In certain moments, particularly between the younger versions of Billy and Maggie played by Jamie Armitage and Bridie Murphy, the careful selection of music and lighting allows them to exist before the eyes of the older couple played by Harry Gower and Sasha Brooks, in a kind of dreamlike mirage that is instantly effective. In one of these such moments, the music and lighting on the younger couple suddenly cuts out, revealing the older versions of themselves staring wistfully into the empty space.

Gentle physical theatre aids the natural jerkiness of a play that is constantly switching between time zones, yet at times elements of this movement shows practise was needed. At first physical theatre between the couples seems a little forced, as does Armitage’s laughter in response to his young wife.

However these elements seem to grow and mature over the course of the play, and the problems may well have been caused by first night nerves. Despite this, the movement allows another more symbolic dimension to emerge in which the two versions of the couples were allowed to interact. In one of these occasions, the older Billy dances with his younger Maggie whilst his current wife looks on, creating an effectively melancholic juxtaposition of the ages.

Both couples must be praised for the different assets they offer to the depiction of such a lengthy marriage. Harry Gower as the older Billy is to be applauded for his stage presence and truthful performance particularly during the sad events of the plays finale.

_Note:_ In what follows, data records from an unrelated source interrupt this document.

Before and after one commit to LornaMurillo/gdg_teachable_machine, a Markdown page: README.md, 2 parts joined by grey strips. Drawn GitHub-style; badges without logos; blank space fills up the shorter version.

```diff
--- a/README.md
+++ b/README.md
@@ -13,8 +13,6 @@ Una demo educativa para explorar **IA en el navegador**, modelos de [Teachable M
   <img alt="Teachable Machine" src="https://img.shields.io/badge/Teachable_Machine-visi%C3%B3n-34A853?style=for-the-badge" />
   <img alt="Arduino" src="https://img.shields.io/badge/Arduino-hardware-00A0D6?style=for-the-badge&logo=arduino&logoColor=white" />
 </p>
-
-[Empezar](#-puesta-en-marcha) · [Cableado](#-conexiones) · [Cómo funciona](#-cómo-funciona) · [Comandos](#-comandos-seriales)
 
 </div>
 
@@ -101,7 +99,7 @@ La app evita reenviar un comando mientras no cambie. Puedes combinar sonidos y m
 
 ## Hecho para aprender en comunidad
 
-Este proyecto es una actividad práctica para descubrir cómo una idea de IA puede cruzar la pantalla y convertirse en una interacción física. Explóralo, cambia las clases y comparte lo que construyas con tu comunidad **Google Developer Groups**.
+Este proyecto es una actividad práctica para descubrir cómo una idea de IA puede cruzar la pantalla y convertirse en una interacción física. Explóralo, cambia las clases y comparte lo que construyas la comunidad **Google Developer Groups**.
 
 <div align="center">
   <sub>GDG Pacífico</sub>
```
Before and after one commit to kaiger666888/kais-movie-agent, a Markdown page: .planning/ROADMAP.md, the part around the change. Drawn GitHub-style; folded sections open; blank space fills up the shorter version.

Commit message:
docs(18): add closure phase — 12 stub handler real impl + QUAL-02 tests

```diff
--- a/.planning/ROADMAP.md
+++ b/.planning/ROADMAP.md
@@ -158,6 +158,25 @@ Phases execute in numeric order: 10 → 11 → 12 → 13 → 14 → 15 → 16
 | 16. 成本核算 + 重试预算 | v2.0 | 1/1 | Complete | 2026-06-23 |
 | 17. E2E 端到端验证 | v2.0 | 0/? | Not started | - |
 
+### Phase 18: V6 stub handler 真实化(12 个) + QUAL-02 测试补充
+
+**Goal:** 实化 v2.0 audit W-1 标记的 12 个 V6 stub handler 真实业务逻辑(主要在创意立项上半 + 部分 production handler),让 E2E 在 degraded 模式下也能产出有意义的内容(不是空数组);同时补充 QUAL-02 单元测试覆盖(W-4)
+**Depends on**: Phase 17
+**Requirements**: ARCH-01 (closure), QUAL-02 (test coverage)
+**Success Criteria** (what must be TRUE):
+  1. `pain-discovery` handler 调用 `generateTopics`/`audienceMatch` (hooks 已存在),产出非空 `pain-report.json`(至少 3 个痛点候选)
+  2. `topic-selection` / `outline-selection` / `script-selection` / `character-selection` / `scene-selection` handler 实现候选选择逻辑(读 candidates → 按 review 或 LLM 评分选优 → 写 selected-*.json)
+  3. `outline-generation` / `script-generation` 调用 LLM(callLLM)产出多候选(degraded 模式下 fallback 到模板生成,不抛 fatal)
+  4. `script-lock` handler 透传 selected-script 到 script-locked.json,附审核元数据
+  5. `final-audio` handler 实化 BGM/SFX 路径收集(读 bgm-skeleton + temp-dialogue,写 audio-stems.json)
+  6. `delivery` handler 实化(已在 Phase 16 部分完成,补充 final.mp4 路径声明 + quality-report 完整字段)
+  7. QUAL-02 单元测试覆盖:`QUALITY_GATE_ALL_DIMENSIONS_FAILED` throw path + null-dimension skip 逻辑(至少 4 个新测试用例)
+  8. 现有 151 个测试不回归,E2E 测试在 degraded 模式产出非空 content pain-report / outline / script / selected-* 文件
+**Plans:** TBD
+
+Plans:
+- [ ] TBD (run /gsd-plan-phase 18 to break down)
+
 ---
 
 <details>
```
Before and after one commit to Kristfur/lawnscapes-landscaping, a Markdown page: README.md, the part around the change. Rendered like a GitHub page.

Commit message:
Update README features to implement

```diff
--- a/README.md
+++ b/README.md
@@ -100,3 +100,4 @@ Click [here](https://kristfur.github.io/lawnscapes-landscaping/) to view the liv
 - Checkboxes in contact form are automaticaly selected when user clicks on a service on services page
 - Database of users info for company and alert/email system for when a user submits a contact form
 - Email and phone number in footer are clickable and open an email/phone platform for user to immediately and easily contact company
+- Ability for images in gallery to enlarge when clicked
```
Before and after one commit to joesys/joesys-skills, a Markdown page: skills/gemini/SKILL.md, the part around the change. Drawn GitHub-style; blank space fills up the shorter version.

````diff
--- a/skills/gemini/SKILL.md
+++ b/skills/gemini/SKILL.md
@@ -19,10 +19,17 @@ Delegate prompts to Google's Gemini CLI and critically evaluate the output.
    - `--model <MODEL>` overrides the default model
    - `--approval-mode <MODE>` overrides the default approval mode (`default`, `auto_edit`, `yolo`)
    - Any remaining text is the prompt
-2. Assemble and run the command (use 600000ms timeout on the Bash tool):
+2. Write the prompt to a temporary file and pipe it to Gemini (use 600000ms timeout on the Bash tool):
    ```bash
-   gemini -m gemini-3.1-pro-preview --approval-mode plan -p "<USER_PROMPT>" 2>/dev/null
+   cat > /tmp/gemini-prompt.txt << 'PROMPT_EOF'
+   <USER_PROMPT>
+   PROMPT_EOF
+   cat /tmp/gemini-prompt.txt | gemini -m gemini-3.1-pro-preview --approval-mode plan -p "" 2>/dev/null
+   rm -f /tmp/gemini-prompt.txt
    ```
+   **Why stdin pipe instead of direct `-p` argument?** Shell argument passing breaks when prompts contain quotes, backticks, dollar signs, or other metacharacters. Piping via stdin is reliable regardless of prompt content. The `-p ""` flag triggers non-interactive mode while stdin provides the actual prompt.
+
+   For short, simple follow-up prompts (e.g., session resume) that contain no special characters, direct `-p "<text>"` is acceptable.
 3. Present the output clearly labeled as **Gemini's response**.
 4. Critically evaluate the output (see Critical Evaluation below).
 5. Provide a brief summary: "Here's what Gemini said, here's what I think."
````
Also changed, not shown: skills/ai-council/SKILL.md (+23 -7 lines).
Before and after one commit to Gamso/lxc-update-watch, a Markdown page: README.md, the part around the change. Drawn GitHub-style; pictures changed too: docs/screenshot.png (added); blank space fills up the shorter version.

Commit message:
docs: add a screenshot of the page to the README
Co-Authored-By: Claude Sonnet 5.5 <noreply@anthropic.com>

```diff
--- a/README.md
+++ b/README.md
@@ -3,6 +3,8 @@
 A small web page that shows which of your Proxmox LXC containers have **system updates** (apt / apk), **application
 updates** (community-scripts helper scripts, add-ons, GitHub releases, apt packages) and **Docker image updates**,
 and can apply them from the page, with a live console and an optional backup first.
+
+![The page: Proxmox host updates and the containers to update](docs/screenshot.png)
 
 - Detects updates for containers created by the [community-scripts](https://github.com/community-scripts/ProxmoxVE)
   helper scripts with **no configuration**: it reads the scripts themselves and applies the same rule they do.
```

His presentation of the deterioration of his composure as he aids his elderly wife (Brooks) in the last stages of her life is truly heartbreaking.

Another effective relationship is shown in the brief encounter between the older and younger Maggie, as Brooks steadies Murphy’s shaking hands and helps her to fold baby clothes. This moment, highlighting the conflict surrounding Maggie’s infertility, left many of the audience noticeably emotionally moved. In lighter moments, elements of playful humour between the younger couple are used to good effect by Murphy, creating a sense of relatable youth that is poignantly still reflected within the older version of the couple.

Lovesong will only grow in strength over the course of its run, and is undeniably successful in profoundly communicating that ‘The world changes and you with it’. Its portrayal of life, love and the passing of time is allowed to be simplistic and honest and does not become overrun or cheapened with theatricality. The director is to be commended for her sensitivity.